5. The only other question was whether any offence Under Section 323 IPC was made out The appellant admitted that when the respondents and the Nazir tried to take possession of the property, he went to drive away the ploughs and the cattle i. e. he attempted to obstruct the lawful delivery of possession by an officer of Court. I can very well imagine that when he thus obstructed, there must have been somt. scuffle, In fact; the Nazir who was examined as a defence witness gave evidence that the appellant came to the field armed with a dao in his hand and that he threw away the 'jhanta1' or post which had been planted to signify the delivery of possession.
The evidence of D. W. 2 would show that after delivery was effected the appellant dispossessed the decree-holder by throwing away the 'jhanta' or post and by taking up a defiant attitude. According to the Nazir, he withdrew from the place on account of the attitude of the appellant in causing obstruction and on account of the Nazir's apprehension that there will be trouble if he attempted to effect delivery of possession.

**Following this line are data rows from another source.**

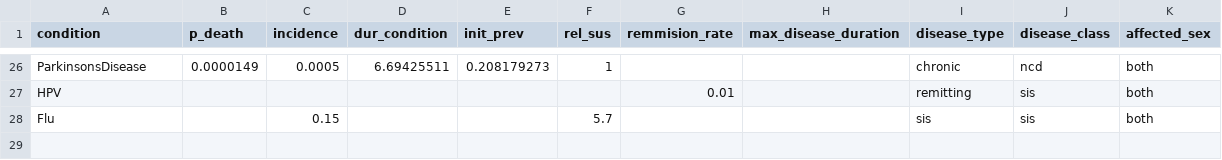
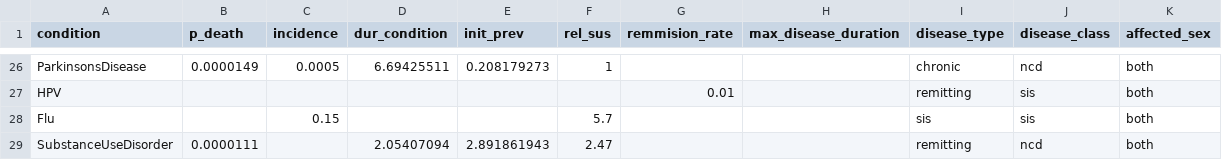
Before and after one commit to starsimhub/mighti, a CSV file: mighti/data/eswatini_parameters.csv, drawn as a sheet; only a part is shown, gaps mark what is left out; the diff names each change by its address in the sheet, - before the commit and + after, or states it on an @@ line.

Commit message:
data files sorted

```diff
--- a/mighti/data/eswatini_parameters.csv
+++ b/mighti/data/eswatini_parameters.csv
+row 29: SubstanceUseDisorder | 0.0000111 |  | 2.05407094 | 2.891861943 | 2.47 |  |  | remitting | ncd | both
```
Also changed, not shown: mighti/data/eswatini_parameters_gbd.csv, 4 other files.
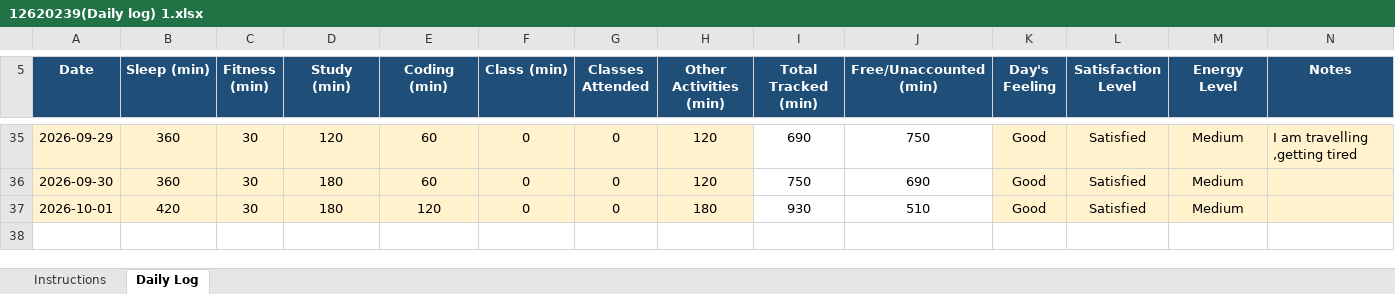
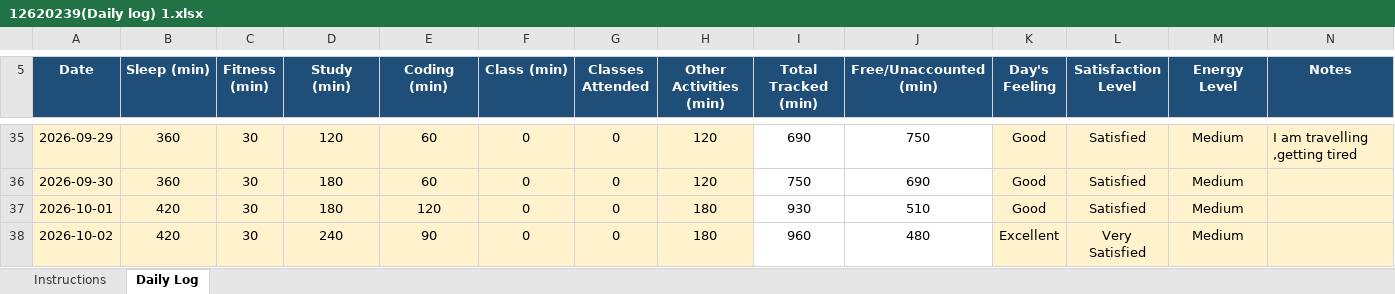
Before and after one commit to abhishek7780/CAP776, an Excel workbook: 12620239(Daily log) 1.xlsx, sheet Daily Log, drawn as a sheet; only a part is shown, gaps mark what is left out; values as stored, in another font and other column widths than the file's, no borders; conditional formats not drawn; the diff names each change by its address in the sheet, - before the commit and + after, or states it on an @@ line.

Commit message:
daily activity

```diff
--- a/12620239(Daily log) 1.xlsx (sheet Daily Log)
+++ b/12620239(Daily log) 1.xlsx (sheet Daily Log)
+row 38: 2026-10-02 | 420 | 30 | 240 | 90 | 0 | 0 | 180 | 960 | 480 | Excellent | Very Satisfied | Medium
```
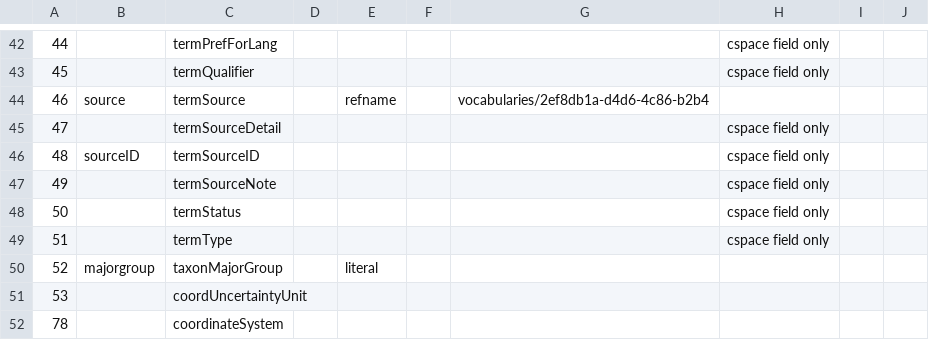
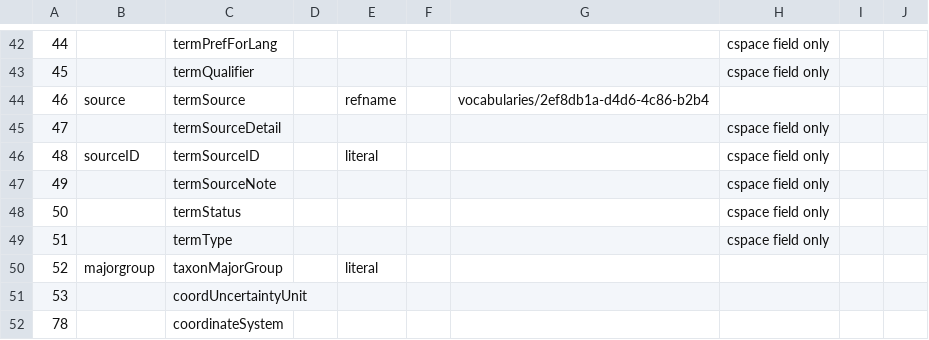
Before and after one commit to cspace-deployment/cspace-webapps-ucb, a CSV file: ucjeps/config/csvimport.taxon.definitions.csv, drawn as a sheet; only a part is shown, gaps mark what is left out.

Commit message:
CSW-202: oops, need to include field type in csvimport taxon config

```diff
--- a/ucjeps/config/csvimport.taxon.definitions.csv
+++ b/ucjeps/config/csvimport.taxon.definitions.csv
@@ -45,3 +45,3 @@
 47		termSourceDetail					cspace field only		
-48	sourceID	termSourceID					cspace field only		
+48	sourceID	termSourceID		literal			cspace field only		
 49		termSourceNote					cspace field only		
```
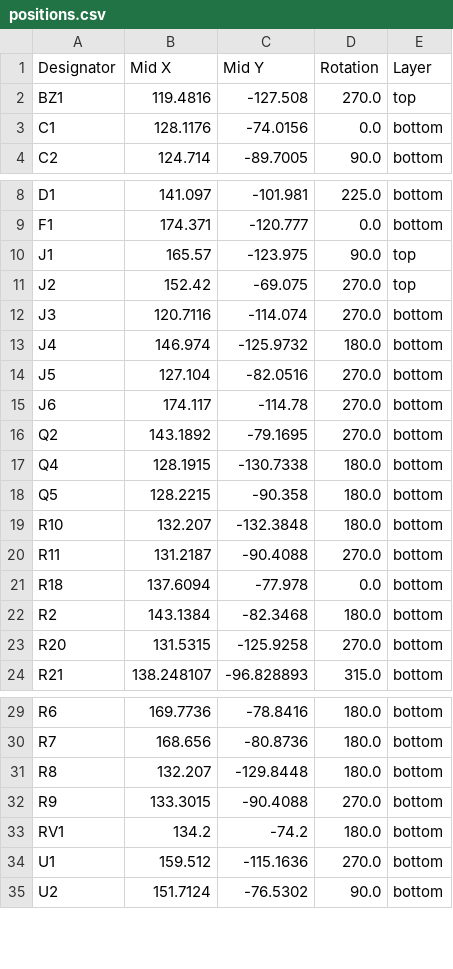
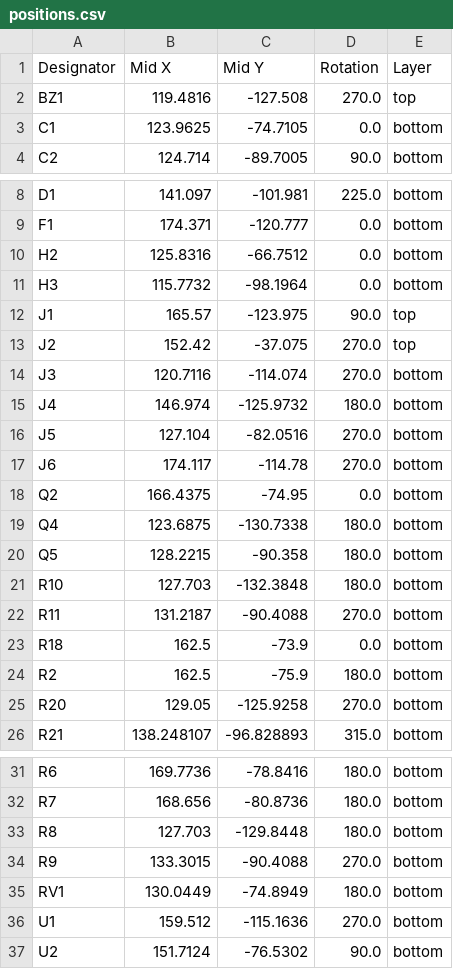
Before and after one commit to makerspacelt/airsoft-bomb-prop, a CSV file: hw/airsoft_bomb_v2/production/positions.csv, drawn as a sheet; only a part is shown, gaps mark what is left out.

```diff
--- a/hw/airsoft_bomb_v2/production/positions.csv
+++ b/hw/airsoft_bomb_v2/production/positions.csv
@@ -2,3 +2,3 @@
 BZ1,119.4816,-127.508,270.0,top
-C1,128.1176,-74.0156,0.0,bottom
+C1,123.9625,-74.7105,0.0,bottom
 C2,124.714,-89.7005,90.0,bottom
@@ -9,4 +9,6 @@ D1,141.097,-101.981,225.0,bottom
 F1,174.371,-120.777,0.0,bottom
+H2,125.8316,-66.7512,0.0,bottom
+H3,115.7732,-98.1964,0.0,bottom
 J1,165.57,-123.975,90.0,top
-J2,152.42,-69.075,270.0,top
+J2,152.42,-37.075,270.0,top
 J3,120.7116,-114.074,270.0,bottom
@@ -15,10 +17,10 @@ J5,127.104,-82.0516,270.0,bottom
 J6,174.117,-114.78,270.0,bottom
-Q2,143.1892,-79.1695,270.0,bottom
-Q4,128.1915,-130.7338,180.0,bottom
+Q2,166.4375,-74.95,0.0,bottom
+Q4,123.6875,-130.7338,180.0,bottom
 Q5,128.2215,-90.358,180.0,bottom
-R10,132.207,-132.3848,180.0,bottom
+R10,127.703,-132.3848,180.0,bottom
 R11,131.2187,-90.4088,270.0,bottom
-R18,137.6094,-77.978,0.0,bottom
-R2,143.1384,-82.3468,180.0,bottom
-R20,131.5315,-125.9258,270.0,bottom
+R18,162.5,-73.9,0.0,bottom
+R2,162.5,-75.9,180.0,bottom
+R20,129.05,-125.9258,270.0,bottom
 R21,138.248107,-96.828893,315.0,bottom
@@ -30,5 +32,5 @@ R6,169.7736,-78.8416,180.0,bottom
 R7,168.656,-80.8736,180.0,bottom
-R8,132.207,-129.8448,180.0,bottom
+R8,127.703,-129.8448,180.0,bottom
 R9,133.3015,-90.4088,270.0,bottom
-RV1,134.2,-74.2,180.0,bottom
+RV1,130.0449,-74.8949,180.0,bottom
 U1,159.512,-115.1636,270.0,bottom
```
Also changed, not shown: hw/airsoft_bomb_v2/production/designators.csv, hw/gen/bom.csv, 35 other files.
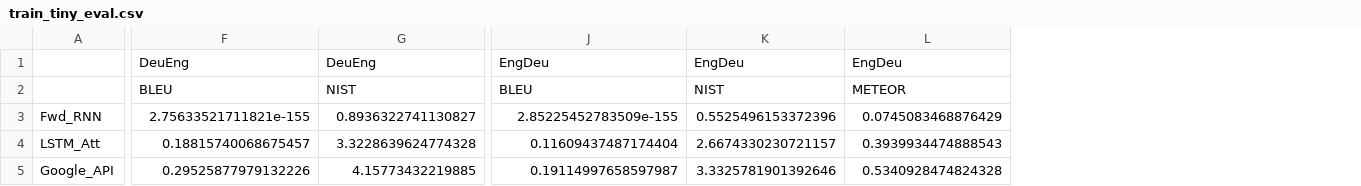
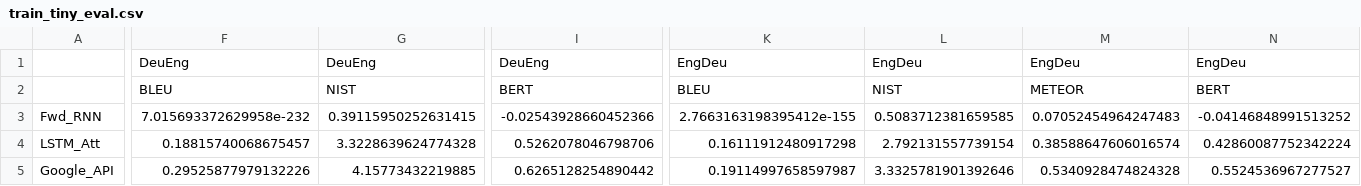
Before and after one commit to EH225/EngDeu_NMT, a CSV file: eval_tables/train_tiny_eval.csv, drawn as a sheet; only a part is shown, gaps mark what is left out; addresses are those after the commit; the diff covers the shown part only; the diff names each change by its address in the sheet, - before the commit and + after, or states it on an @@ line.

```diff
--- a/eval_tables/train_tiny_eval.csv
+++ b/eval_tables/train_tiny_eval.csv
+column I, rows 1-5: DeuEng | BERT | -0.02543928660452366 | 0.5262078046798706 | 0.6265128254890442
+column N, rows 1-5: EngDeu | BERT | -0.04146848991513252 | 0.42860087752342224 | 0.5524536967277527
-F3: 2.75633521711821e-155
+F3: 7.015693372629958e-232
-G3: 0.8936322741130827
+G3: 0.39115950252631415
-K3: 2.85225452783509e-155
+K3: 2.7663163198395412e-155
-L3: 0.5525496153372396
+L3: 0.5083712381659585
-M3: 0.0745083468876429
+M3: 0.07052454964247483
-K4: 0.11609437487174404
+K4: 0.16111912480917298
-L4: 2.6674330230721157
+L4: 2.792131557739154
-M4: 0.3939934474888543
+M4: 0.38588647606016574
```
Also changed, not shown: 3 edited cells elsewhere in this file, 2 other files.
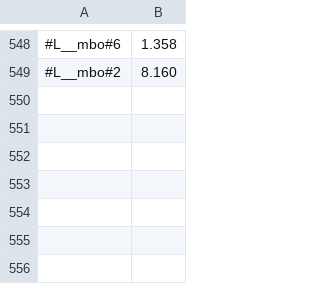
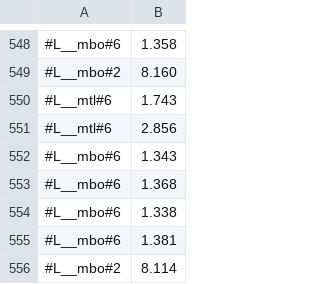
Before and after one commit to victornicolet/parsynt, a CSV file: synth_times.csv, drawn as a sheet; only a part is shown, gaps mark what is left out; the diff names each change by its address in the sheet, - before the commit and + after, or states it on an @@ line.

```diff
--- a/synth_times.csv
+++ b/synth_times.csv
+row 550: #L__mtl#6 | 1.743
+row 551: #L__mtl#6 | 2.856
+row 552: #L__mbo#6 | 1.343
+row 553: #L__mbo#6 | 1.368
+row 554: #L__mbo#6 | 1.338
+row 555: #L__mbo#6 | 1.381
+row 556: #L__mbo#2 | 8.114
```
Also changed, not shown: 7 other files.
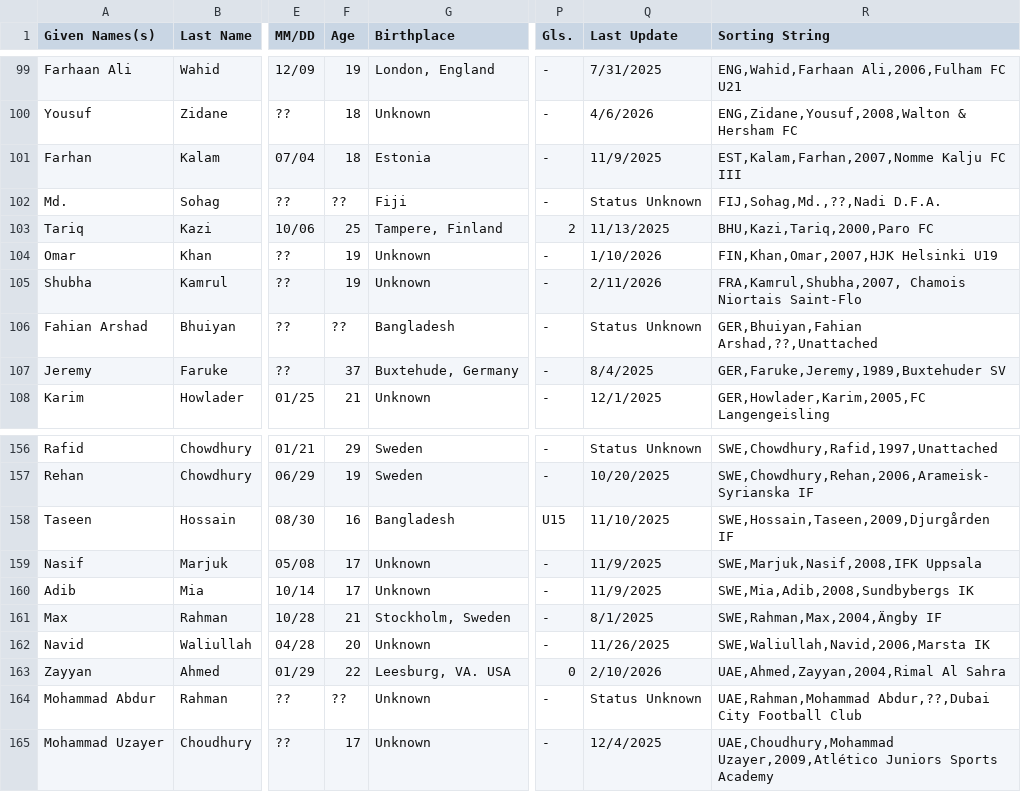
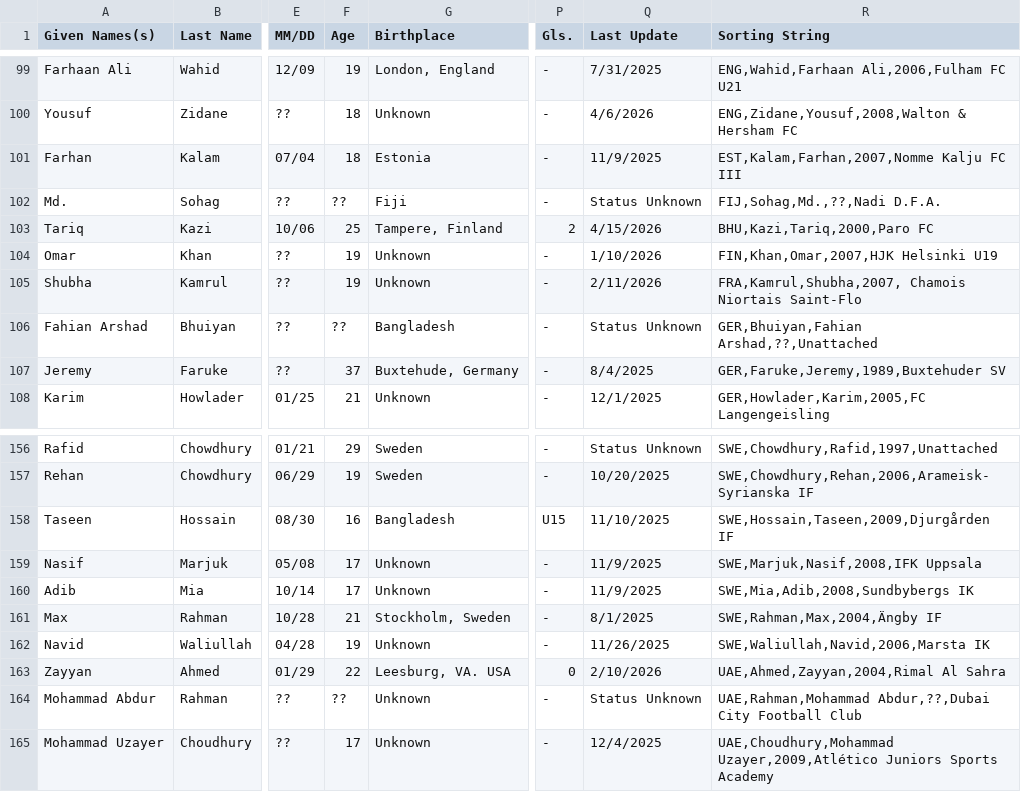
Before and after one commit to dr-shiffles/probashi-footballers, a CSV file: data/mens.csv, drawn as a sheet; only a part is shown, gaps mark what is left out; the diff names each change by its address in the sheet, - before the commit and + after, or states it on an @@ line.

```diff
--- a/data/mens.csv
+++ b/data/mens.csv
-Q103 (Last Update): 11/13/2025
+Q103 (Last Update): 4/15/2026
-F162 (Age): 20
+F162 (Age): 19
```
Also changed, not shown: 1 other file.
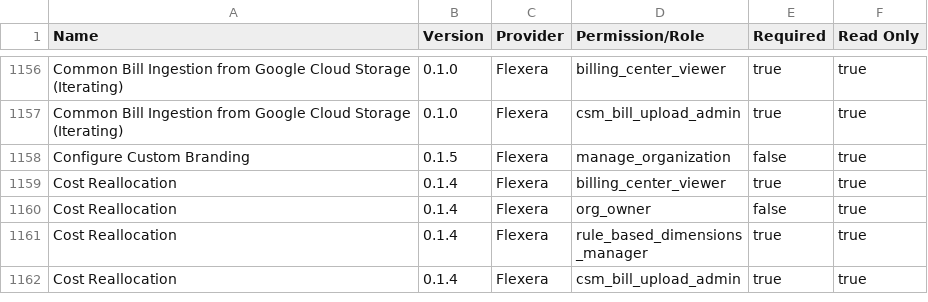
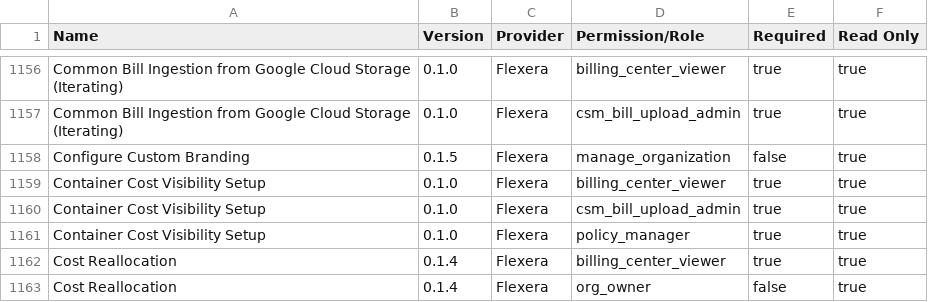
Before and after one commit to flexera-public/policy_templates, a CSV file: data/policy_permissions_list/master_policy_permissions_list.csv, drawn as a sheet; only a part is shown, gaps mark what is left out; the shorter side is filled out with more unchanged rows.

```diff
--- a/data/policy_permissions_list/master_policy_permissions_list.csv
+++ b/data/policy_permissions_list/master_policy_permissions_list.csv
@@ -1158,2 +1158,5 @@ Common Bill Ingestion from Google Cloud Storage (Iterating),0.1.0,Flexera,csm_bi
 Configure Custom Branding,0.1.5,Flexera,manage_organization,false,true
+Container Cost Visibility Setup,0.1.0,Flexera,billing_center_viewer,true,true
+Container Cost Visibility Setup,0.1.0,Flexera,csm_bill_upload_admin,true,true
+Container Cost Visibility Setup,0.1.0,Flexera,policy_manager,true,true
 Cost Reallocation,0.1.4,Flexera,billing_center_viewer,true,true
```
Also changed, not shown: 7 other files.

6. It was pointed out for the appellant that the Nazir admitted that there was beating from the side of the decree-holder and that the Nazii apprehended beating as the appellant had come armed with dao and obstructed delivery of possession. From this evidence of the Nazir the appel-land wanted to make out that his case of beating by the respondents has been proved. But the charge against the respondents is not of beating the respondents, but of causing hurt to him. No evidence was adduced by the appellant to prove that he was hurt.
What one would expect, if a person wag hurt, was to get a doctor's certificate to that effect and prove it in Court. But in this case the complaint Itself, as I stated, was filed only on 2-11-1955 when the alleged occurrence had taken place on 22-9-1955. The appellant, therefore, was not in a position even to show any marks of violence. It is quite possible and I can very well imagine that in such a situation blows might have been exchanged by the opposing parties. But the Nasir withdrew from the place before matters came to a head. In any case, there is no evidence that any injury was caused to the appellant. The charge Under Section 323 also therefor falls to the
7. The Magistrate was, therefore, perfectly Justified in acquitting the respondents. My only surprise in this case is that the appellant should they had the temerity to file an appeal against the said acquittal. Not only did he obstruct the lawful execution of a decree of Court, but he had the cheek to turn round and accuse the respondents of being the aggressors, when he himself was the aggressor and prevented by his aggression the lawful discharge of the duty by the Nazir and to file a criminal complaint suppressing the fact that the respondents had gone to the place of occurrence along t. with the Nazir of the Court for the lawful execution of a process of Court.
The complaint itself, as I said, was filed nearly 11/2 months after the occurrence on the plea that the headman of the village had promised to settle the matter. The headman was not examined and the reason for the delay was not proved. It is clear that it was a most false and frivolous complaint. In such cases the Magistrate would do well when acquitting the accused to order payment of compensation Under Section 250 Cr.PC Unless such powers of granting compensation are used by the Magistrates in cases of this kind, it will not be possible to prevent the filing of such complaints.
8. There are no merits at all in this appeal against acquittal and it is dismissed.